Collectively Imagined Futures and the Conflict over Brazil's Belo Monte Dam
This paper draws on an ethnographic study carried out in Altamira, the city most affected by Belo Monte, during the first two years of construction, to show that the conflicts over dam construction are largely based on collectively negotiated, yet disparate visions of the future. I introduce the concept of “collectively imagined futures” to highlight that these visions evolve and are negotiated within and between groups. This paper focuses on housing related issues to investigate how and why groups change their visions of the future and how this impacts relations between groups as they make claims. I show that the process of collectively imagining the future can expand alliances in surprising ways but also constrain partnerships and constrict opportunities for engagement.

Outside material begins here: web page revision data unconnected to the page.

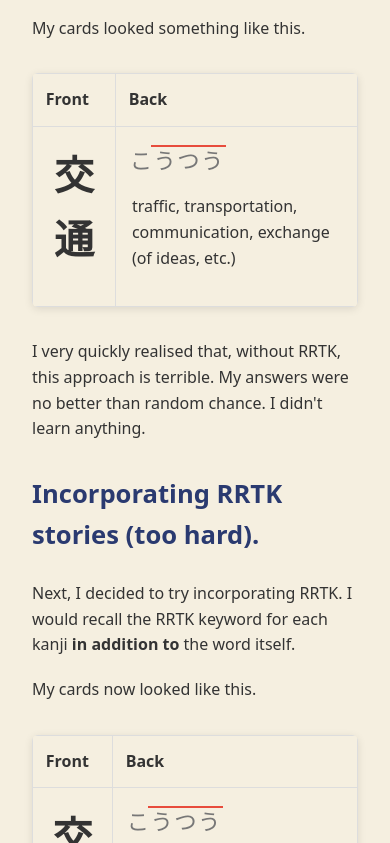
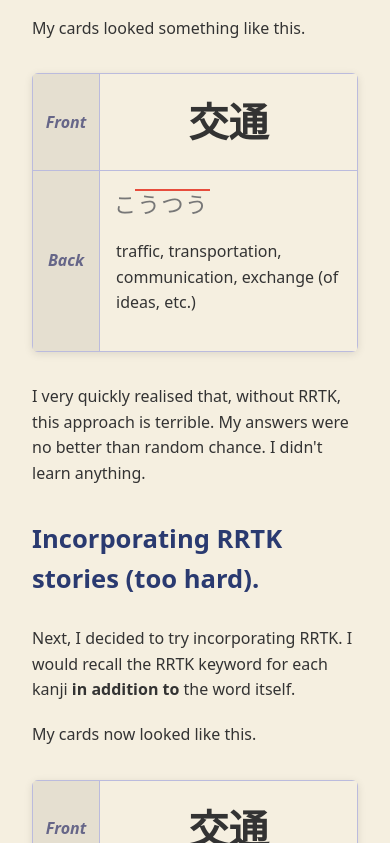
Before and after one commit to afninfa/blog, a plain HTML site: page index.html in a window 390 px wide. Shown: the part 687-1530 px from the top of the page. Drawn offline with Linux system fonts and the light colour scheme.

Commit message:
style change for better experience on mobile

```diff
--- a/index.html
+++ b/index.html
@@ -24,13 +24,13 @@
 
     <table class="anki-card">
         <tr>
-            <th>Front</th>
-            <th>Back</th>
-        </tr>
-        <tr>
+            <th><i>Front</i></th>
             <td class="centered">
                 <div class="kanji">交通</div>
             </td>
+        </tr>
+        <tr>
+            <th><i>Back</i></th>
             <td>
                 <div class="reading">
                     <span class="pitch">
@@ -55,13 +55,14 @@
 
     <table class="anki-card">
         <tr>
-            <th>Front</th>
-            <th>Back</th>
-        </tr>
-        <tr>
+            <th><i>Front</i></th>
             <td class="centered">
                 <div class="kanji">交通</div>
             </td>
+
+        </tr>
+        <tr>
+            <th><i>Back</i></th>
             <td>
                 <div class="reading">
                     <span class="pitch">
@@ -92,13 +93,14 @@
 
     <table class="anki-card">
         <tr>
-            <th>Front</th>
-            <th>Back</th>
-        </tr>
-        <tr>
+            <th><i>Front</i></th>
             <td class="centered">
                 <div class="kanji">頻度</div>
             </td>
+
+        </tr>
+        <tr>
+            <th><i>Back</i></th>
             <td>
                 <div class="reading">
                     <span class="pitch">
--- a/styles.css
+++ b/styles.css
@@ -46,16 +46,17 @@
 }
 
 .anki-card th {
-    background-color: /* #f0f0f0 */ #F5EFE0;
+    background-color: /* #f0f0f0 #F5EFE0 */ #E5DFD0;
+    color: #668;
     padding: 0.8rem;
-    text-align: left;
+    text-align: center;
     font-weight: 600;
-    border: 1px solid #ddd;
+    border: 1px solid /* #ddd; */ #bbd;
 }
 
 .anki-card td {
     padding: 1rem;
-    border: 1px solid #ddd;
+    border: 1px solid #bbd;
     vertical-align: top;
 }
 
```
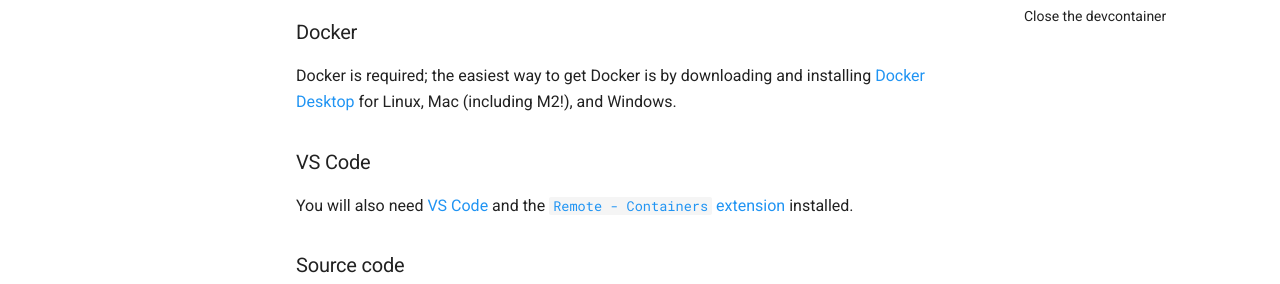
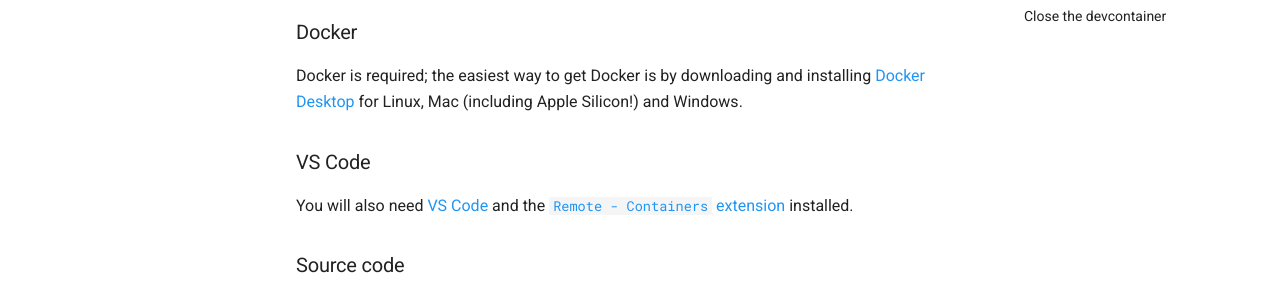
Before and after one commit to compilerla/template-devcontainer, an MkDocs documentation site: the page built from docs/usage/run-local.md, in a window 1280 px wide and 900 px high. Shown: the part 385-669 px from the top of the window. Built offline with MkDocs 1.6.1 and Material for MkDocs 9.7.7, drawn with Linux system fonts in a browser that asks for light colours; nearby versions of some CDN libraries; comment, search, counter and statistics services are not loaded.

Commit message:
docs: update note about apple silicon

```diff
--- a/docs/usage/run-local.md
+++ b/docs/usage/run-local.md
@@ -8,8 +8,7 @@
 
 ### Docker
 
-Docker is required; the easiest way to get Docker is by downloading and installing [Docker Desktop](https://www.docker.com/products/docker-desktop/)
-for Linux, Mac (including M2!), and Windows.
+Docker is required; the easiest way to get Docker is by downloading and installing [Docker Desktop](https://www.docker.com/products/docker-desktop/) for Linux, Mac (including Apple Silicon!) and Windows.
 
 ### VS Code
 
```
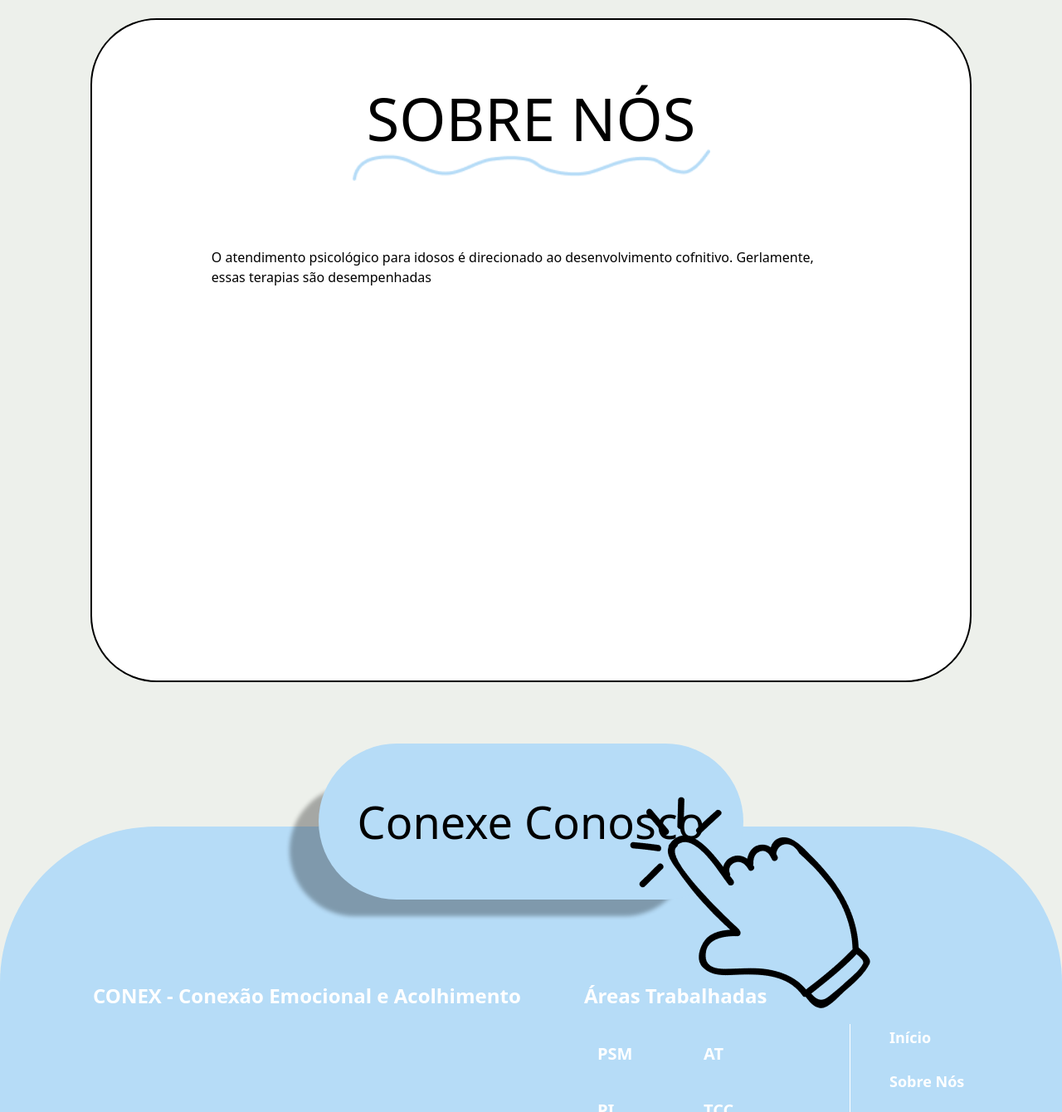
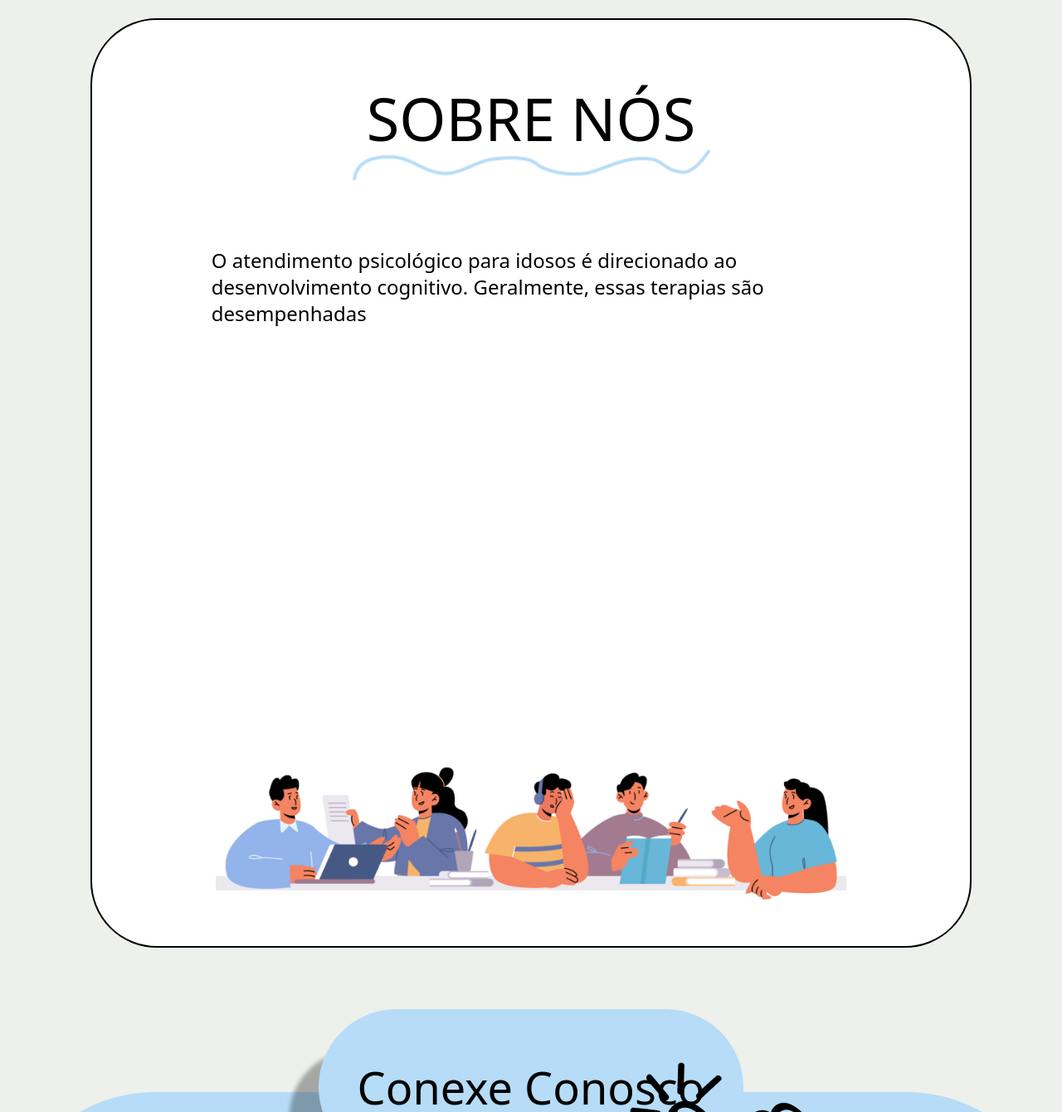
Before and after one commit to EricBrisola/CONEX, a React (Vite) app: page /about-us in a window 1280 px wide. Shown: the part 718-2058 px from the top of the page at 83% size. Built offline with nearby package versions, Linux system fonts and the light colour scheme.

Commit message:
about Us botton image

```diff
--- a/src/pages/AboutUs/index.jsx
+++ b/src/pages/AboutUs/index.jsx
@@ -1,22 +1,28 @@
 import Footer from "../../components/Footer";
 import Header from "../../components/Header";
 import linhaCurva from "../../assets/AboutUs/main/linhaCurva.png"
+import alunos from "../../assets/AboutUs/main/img_alunos.png"
 
 const AboutUS = () => {
   return (
     <main className="max-w-screen relative flex min-h-screen flex-col bg-[#EDF0EB]">
       <Header />
       <div className="w-screen flex justify-center pt-20">
-        <div className="w-[83%] h-[100vh] bg-white border-2 border-black rounded-[80px] flex flex-col items-center pt-16 px-36 mb-16">
+        <div className="w-[83%] h-[140vh] bg-white border-2 border-black rounded-[80px] flex flex-col items-center pt-16 px-36 mb-16">
           <h1 className="text-[72px] font-thin">SOBRE NÓS</h1>
           <img
             src={linhaCurva}
             alt=""
             className="w-[27rem] -translate-y-4"
           />
-          <div className="mt-16 font-thin">
-            O atendimento psicológico para idosos é direcionado ao desenvolvimento cofnitivo. Gerlamente, essas terapias são desempenhadas
+          <div className="h-[52%] mt-16 font-thin text-2xl">
+            O atendimento psicológico para idosos é direcionado ao desenvolvimento cognitivo. Geralmente, essas terapias são desempenhadas
           </div>
+          <img
+            src={alunos}
+            alt=""
+            className="overflow-hidden"
+          />
         </div>
       </div>
       <Footer />
```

I argue that we can gain both empirical and theoretical insights by using the lens of collectively imagined futures to look at how the debate over dams plays out at the local level. This lens calls attention to the fluid nature of group boundaries, and highlights how visions of the future are constantly being reshaped and renegotiated. This adds to the scholarship on struggles over dam construction by going beyond the polarized distinction between those who support such projects and those who oppose them.